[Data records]

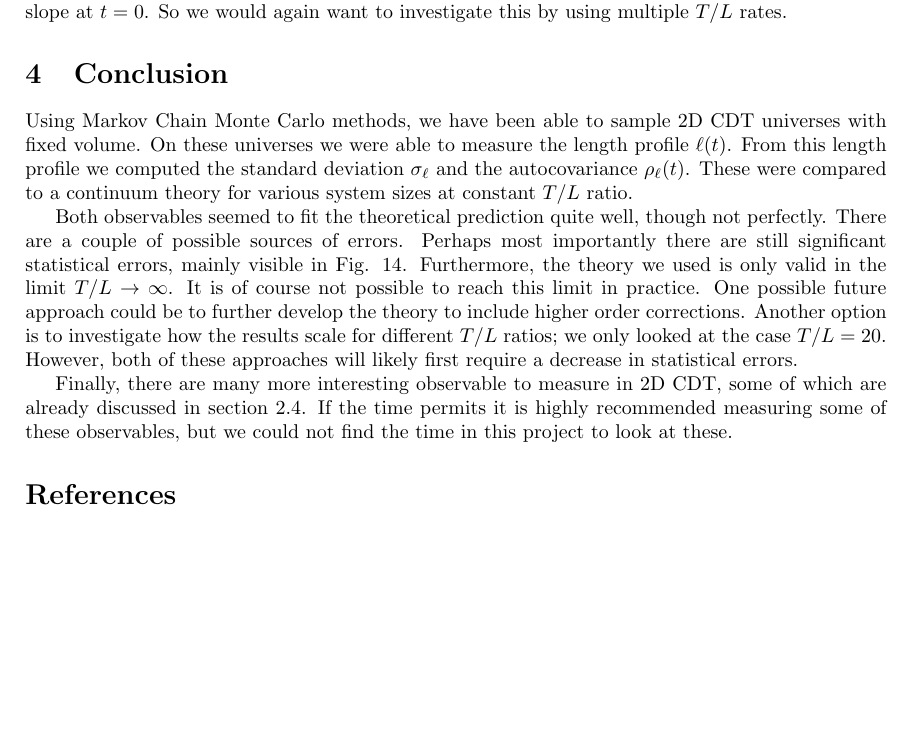
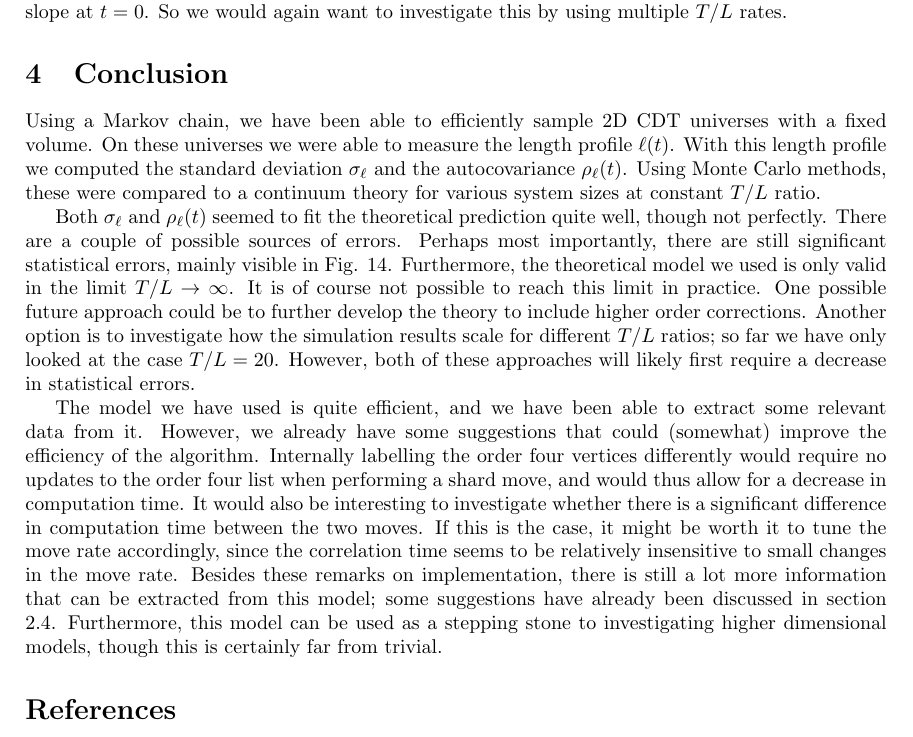
Before and after one commit to TomGerstel/monte-carlo-CDT, a LaTeX paper (report/main.tex, which reads report/4conclusions.tex): part of page 16 of 16, cut so that both start at the same text, the shorter picture padded with empty space. Compiled offline with pdfLaTeX.

Commit message:
update conclusion

```diff
--- a/report/4conclusions.tex
+++ b/report/4conclusions.tex
@@ -1,6 +1,5 @@
-Using Markov Chain Monte Carlo methods, we have been able to sample 2D CDT universes with fixed volume. On these universes we were able to measure the length profile $\ell(t)$. From this length profile we computed the standard deviation $\sigma_\ell$ and the autocovariance $\rho_\ell(t)$. These were compared to a continuum theory for various system sizes at constant $T/L$ ratio.
+Using a Markov chain, we have been able to efficiently sample 2D CDT universes with a fixed volume. On these universes we were able to measure the length profile $\ell(t)$. With this length profile we computed the standard deviation $\sigma_\ell$ and the autocovariance $\rho_\ell(t)$. Using Monte Carlo methods, these were compared to a continuum theory for various system sizes at constant $T/L$ ratio.
 
-Both observables seemed to fit the theoretical prediction quite well, though not perfectly. There are a couple of possible sources of errors. Perhaps most importantly there are still significant statistical errors, mainly visible in Fig. \ref{fig:cov_collapsed}. Furthermore, the theory we used is only valid in the limit $T/L \to \infty$. It is of course not possible to reach this limit in practice. One possible future approach could be to further develop the theory to include higher order corrections. Another option is to investigate how the results scale for different $T/L$ ratios; we only looked at the case $T/L = 20$. However, both of these approaches will likely first require a decrease in statistical errors.
+Both $\sigma_\ell$ and $\rho_\ell(t)$ seemed to fit the theoretical prediction quite well, though not perfectly. There are a couple of possible sources of errors. Perhaps most importantly, there are still significant statistical errors, mainly visible in Fig. \ref{fig:cov_collapsed}. Furthermore, the theoretical model we used is only valid in the limit $T/L \to \infty$. It is of course not possible to reach this limit in practice. One possible future approach could be to further develop the theory to include higher order corrections. Another option is to investigate how the simulation results scale for different $T/L$ ratios; so far we have only looked at the case $T/L = 20$. However, both of these approaches will likely first require a decrease in statistical errors.
 
-Finally, there are many more interesting observable to measure in 2D CDT, some of which are already discussed in section \ref{sec:observables}.
-If the time permits it is highly recommended measuring some of these observables, but we could not find the time in this project to look at these.
+The model we have used is quite efficient, and we have been able to extract some relevant data from it. However, we already have some suggestions that could (somewhat) improve the efficiency of the algorithm. Internally labelling the order four vertices differently would require no updates to the order four list when performing a shard move, and would thus allow for a decrease in computation time. It would also be interesting to investigate whether there is a significant difference in computation time between the two moves. If this is the case, it might be worth it to tune the move rate accordingly, since the correlation time seems to be relatively insensitive to small changes in the move rate. Besides these remarks on implementation, there is still a lot more information that can be extracted from this model; some suggestions have already been discussed in section \ref{sec:observables}. Furthermore, this model can be used as a stepping stone to investigating higher dimensional models, though this is certainly far from trivial.
```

## TASK DETAILS
If a line of the entries holds the word "with", copy it out.

## SOLUTION FOR THIS PROBLEM
Before and after one commit to TomGerstel/monte-carlo-CDT, a LaTeX paper (report/main.tex, which reads report/4conclusions.tex): part of page 16 of 16, cut so that both start at the same text, the shorter picture padded with empty space. Compiled offline with pdfLaTeX.
-Using Markov Chain Monte Carlo methods, we have been able to sample 2D CDT universes with fixed volume. On these universes we were able to measure the length profile $\ell(t)$. From this length profile we computed the standard deviation $\sigma_\ell$ and the autocovariance $\rho_\ell(t)$. These were compared to a continuum theory for various system sizes at constant $T/L$ ratio.
+Using a Markov chain, we have been able to efficiently sample 2D CDT universes with a fixed volume. On these universes we were able to measure the length profile $\ell(t)$. With this length profile we computed the standard deviation $\sigma_\ell$ and the autocovariance $\rho_\ell(t)$. Using Monte Carlo methods, these were compared to a continuum theory for various system sizes at constant $T/L$ ratio.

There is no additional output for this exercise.